Many a Wisconsinite can tell when the bad weather is on it’s way. Before there were weather apps for your smartphone, Doppler radar, or the National Weather Service, our ancestors looked to the signs from nature to prepare for what’s to come. These were passed down from generation to generation and are today’s bits of weather “folklore.”

The Farmers’ Almanac compiled those bits of weather folklore. Do you agree with ’em or is it all hogwash?

The Farmers’ Almanac shared Cleveland’s weather guru Dick Goddard’s laundry list of 20 signs of nature that can predict a harsh winter . The publication says they’re already hearing from readers that they’re seeing some of these “signs” in their backyard.

So, according to folklore, here are the signs of a hard winter to come:

  1. Thicker-Than-Normal Corn Husks.
  2. Woodpeckers Sharing a Tree.
  3. The Early Arrival of the Snowy Owl.
  4. The Early Departure of Geese and Ducks.
  5. The Early Migration of the Monarch butterfly.
  6. Thick Hair on the Nape of a Cow’s Neck.
  7. Heavy and Numerous Fogs During August.
  8. Raccoons With Thick Tails and Bright Bands.
  9. Mice Chewing Furiously To Get Into Your Home.
  10. The Early Arrival of Crickets on the Hearth.
  11. Spiders Spinning Larger-Than-Usual Webs and Entering the House in Great Numbers.
  12. Pigs Gathering Sticks.
  13. Ants Marching in a Line Rather Than Meandering.
  14. Early Seclusion of Bees Within the Hive.
  15. Unusual Abundance of Acorns.
  16. Muskrats Burrowing Holes High on the River Bank.
  17. “See how high the hornet’s nest, ’twill tell how high the snow will rest.”
  18. Squirrels Gathering Nuts Early to Fortify Against a Hard Winter.
  19. Frequent Halos or Rings Around the Sun or Moon Forecasts Numerous Snowfalls.
  20. Last but not least: the Size of the Orange Band on the Woolly bear Caterpillar.

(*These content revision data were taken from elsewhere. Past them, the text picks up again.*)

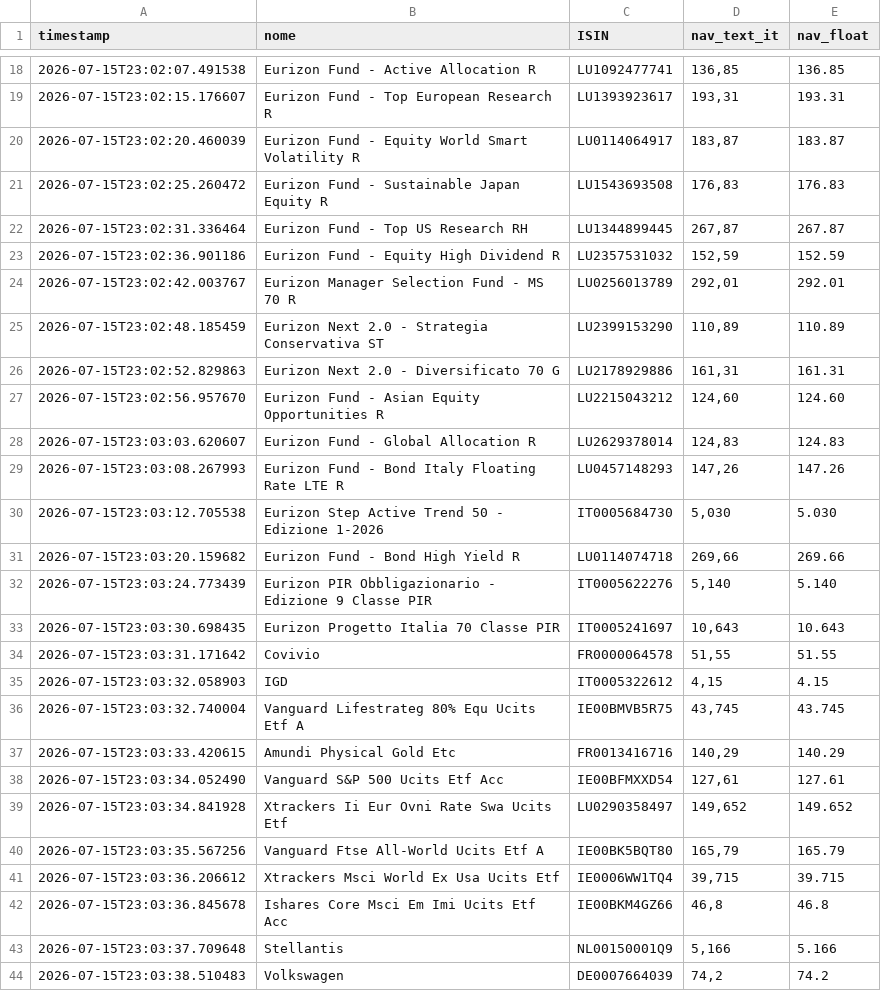
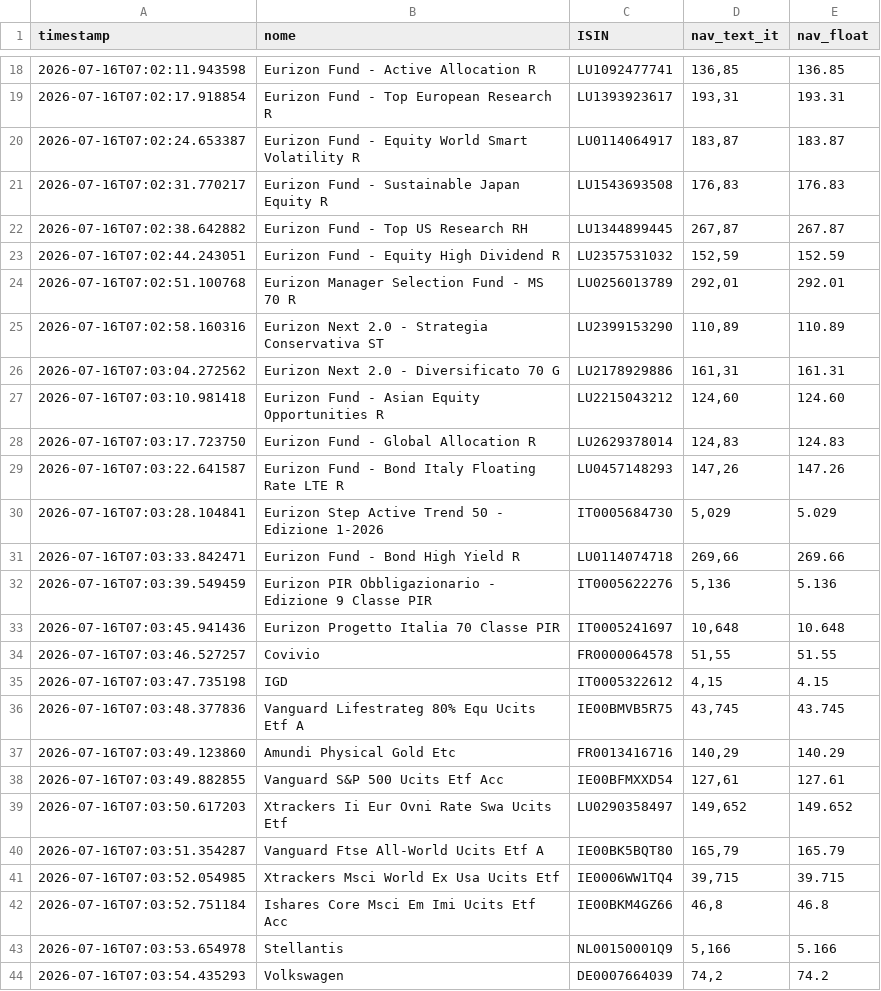
Before and after one commit to Marchino1978/portfolio, a CSV file: data/fondi_nav.csv, drawn as a sheet; only a part is shown, gaps mark what is left out; the diff covers the shown part only.

Commit message:
fix

```diff
--- a/data/fondi_nav.csv
+++ b/data/fondi_nav.csv
@@ -18,27 +18,27 @@ timestamp;nome;ISIN;nav_text_it;nav_float
-2026-07-15T23:02:07.491538;Eurizon Fund - Active Allocation R;LU1092477741;136,85;136.85
-2026-07-15T23:02:15.176607;Eurizon Fund - Top European Research R;LU1393923617;193,31;193.31
-2026-07-15T23:02:20.460039;Eurizon Fund - Equity World Smart Volatility R;LU0114064917;183,87;183.87
-2026-07-15T23:02:25.260472;Eurizon Fund - Sustainable Japan Equity R;LU1543693508;176,83;176.83
-2026-07-15T23:02:31.336464;Eurizon Fund - Top US Research RH;LU1344899445;267,87;267.87
-2026-07-15T23:02:36.901186;Eurizon Fund - Equity High Dividend R;LU2357531032;152,59;152.59
-2026-07-15T23:02:42.003767;Eurizon Manager Selection Fund - MS 70 R;LU0256013789;292,01;292.01
-2026-07-15T23:02:48.185459;Eurizon Next 2.0 - Strategia Conservativa ST;LU2399153290;110,89;110.89
-2026-07-15T23:02:52.829863;Eurizon Next 2.0 - Diversificato 70 G;LU2178929886;161,31;161.31
-2026-07-15T23:02:56.957670;Eurizon Fund - Asian Equity Opportunities R;LU2215043212;124,60;124.60
-2026-07-15T23:03:03.620607;Eurizon Fund - Global Allocation R;LU2629378014;124,83;124.83
-2026-07-15T23:03:08.267993;Eurizon Fund - Bond Italy Floating Rate LTE R;LU0457148293;147,26;147.26
-2026-07-15T23:03:12.705538;Eurizon Step Active Trend 50 - Edizione 1-2026;IT0005684730;5,030;5.030
-2026-07-15T23:03:20.159682;Eurizon Fund - Bond High Yield R;LU0114074718;269,66;269.66
-2026-07-15T23:03:24.773439;Eurizon PIR Obbligazionario - Edizione 9 Classe PIR;IT0005622276;5,140;5.140
-2026-07-15T23:03:30.698435;Eurizon Progetto Italia 70 Classe PIR;IT0005241697;10,643;10.643
-2026-07-15T23:03:31.171642;Covivio;FR0000064578;51,55;51.55
-2026-07-15T23:03:32.058903;IGD;IT0005322612;4,15;4.15
-2026-07-15T23:03:32.740004;Vanguard Lifestrateg 80% Equ Ucits Etf A;IE00BMVB5R75;43,745;43.745
-2026-07-15T23:03:33.420615;Amundi Physical Gold Etc;FR0013416716;140,29;140.29
-2026-07-15T23:03:34.052490;Vanguard S&P 500 Ucits Etf Acc;IE00BFMXXD54;127,61;127.61
-2026-07-15T23:03:34.841928;Xtrackers Ii Eur Ovni Rate Swa Ucits Etf;LU0290358497;149,652;149.652
-2026-07-15T23:03:35.567256;Vanguard Ftse All-World Ucits Etf A;IE00BK5BQT80;165,79;165.79
-2026-07-15T23:03:36.206612;Xtrackers Msci World Ex Usa Ucits Etf;IE0006WW1TQ4;39,715;39.715
-2026-07-15T23:03:36.845678;Ishares Core Msci Em Imi Ucits Etf Acc;IE00BKM4GZ66;46,8;46.8
-2026-07-15T23:03:37.709648;Stellantis;NL00150001Q9;5,166;5.166
-2026-07-15T23:03:38.510483;Volkswagen;DE0007664039;74,2;74.2
+2026-07-16T07:02:11.943598;Eurizon Fund - Active Allocation R;LU1092477741;136,85;136.85
+2026-07-16T07:02:17.918854;Eurizon Fund - Top European Research R;LU1393923617;193,31;193.31
+2026-07-16T07:02:24.653387;Eurizon Fund - Equity World Smart Volatility R;LU0114064917;183,87;183.87
+2026-07-16T07:02:31.770217;Eurizon Fund - Sustainable Japan Equity R;LU1543693508;176,83;176.83
+2026-07-16T07:02:38.642882;Eurizon Fund - Top US Research RH;LU1344899445;267,87;267.87
+2026-07-16T07:02:44.243051;Eurizon Fund - Equity High Dividend R;LU2357531032;152,59;152.59
+2026-07-16T07:02:51.100768;Eurizon Manager Selection Fund - MS 70 R;LU0256013789;292,01;292.01
+2026-07-16T07:02:58.160316;Eurizon Next 2.0 - Strategia Conservativa ST;LU2399153290;110,89;110.89
+2026-07-16T07:03:04.272562;Eurizon Next 2.0 - Diversificato 70 G;LU2178929886;161,31;161.31
+2026-07-16T07:03:10.981418;Eurizon Fund - Asian Equity Opportunities R;LU2215043212;124,60;124.60
+2026-07-16T07:03:17.723750;Eurizon Fund - Global Allocation R;LU2629378014;124,83;124.83
+2026-07-16T07:03:22.641587;Eurizon Fund - Bond Italy Floating Rate LTE R;LU0457148293;147,26;147.26
+2026-07-16T07:03:28.104841;Eurizon Step Active Trend 50 - Edizione 1-2026;IT0005684730;5,029;5.029
+2026-07-16T07:03:33.842471;Eurizon Fund - Bond High Yield R;LU0114074718;269,66;269.66
+2026-07-16T07:03:39.549459;Eurizon PIR Obbligazionario - Edizione 9 Classe PIR;IT0005622276;5,136;5.136
+2026-07-16T07:03:45.941436;Eurizon Progetto Italia 70 Classe PIR;IT0005241697;10,648;10.648
+2026-07-16T07:03:46.527257;Covivio;FR0000064578;51,55;51.55
+2026-07-16T07:03:47.735198;IGD;IT0005322612;4,15;4.15
+2026-07-16T07:03:48.377836;Vanguard Lifestrateg 80% Equ Ucits Etf A;IE00BMVB5R75;43,745;43.745
+2026-07-16T07:03:49.123860;Amundi Physical Gold Etc;FR0013416716;140,29;140.29
+2026-07-16T07:03:49.882855;Vanguard S&P 500 Ucits Etf Acc;IE00BFMXXD54;127,61;127.61
+2026-07-16T07:03:50.617203;Xtrackers Ii Eur Ovni Rate Swa Ucits Etf;LU0290358497;149,652;149.652
+2026-07-16T07:03:51.354287;Vanguard Ftse All-World Ucits Etf A;IE00BK5BQT80;165,79;165.79
+2026-07-16T07:03:52.054985;Xtrackers Msci World Ex Usa Ucits Etf;IE0006WW1TQ4;39,715;39.715
+2026-07-16T07:03:52.751184;Ishares Core Msci Em Imi Ucits Etf Acc;IE00BKM4GZ66;46,8;46.8
+2026-07-16T07:03:53.654978;Stellantis;NL00150001Q9;5,166;5.166
+2026-07-16T07:03:54.435293;Volkswagen;DE0007664039;74,2;74.2
```
Also changed, not shown: 8 added rows, 8 removed rows and 24 edited cells elsewhere in this file.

According to folklore, if the caterpillar’s orange band is narrow, the winter will be snowy; conversely, a wide orange band means a mild winter. All black caterpillars are not Woolly bears. And fuzzier-than-normal woolly bear caterpillars are said to mean that winter will be very cold.

Racine County Eye and Patch are partnering up to provide readers with more local content and provide local advertisers with a larger audience to connect with.

Based in New York, Patch is a hyperlocal platform that currently serves over 1,200 communities, towns and cities across the U.S. Known as “The Patch” by its users, Patch is the go-to destination for hyperlocal news and discussion about your community.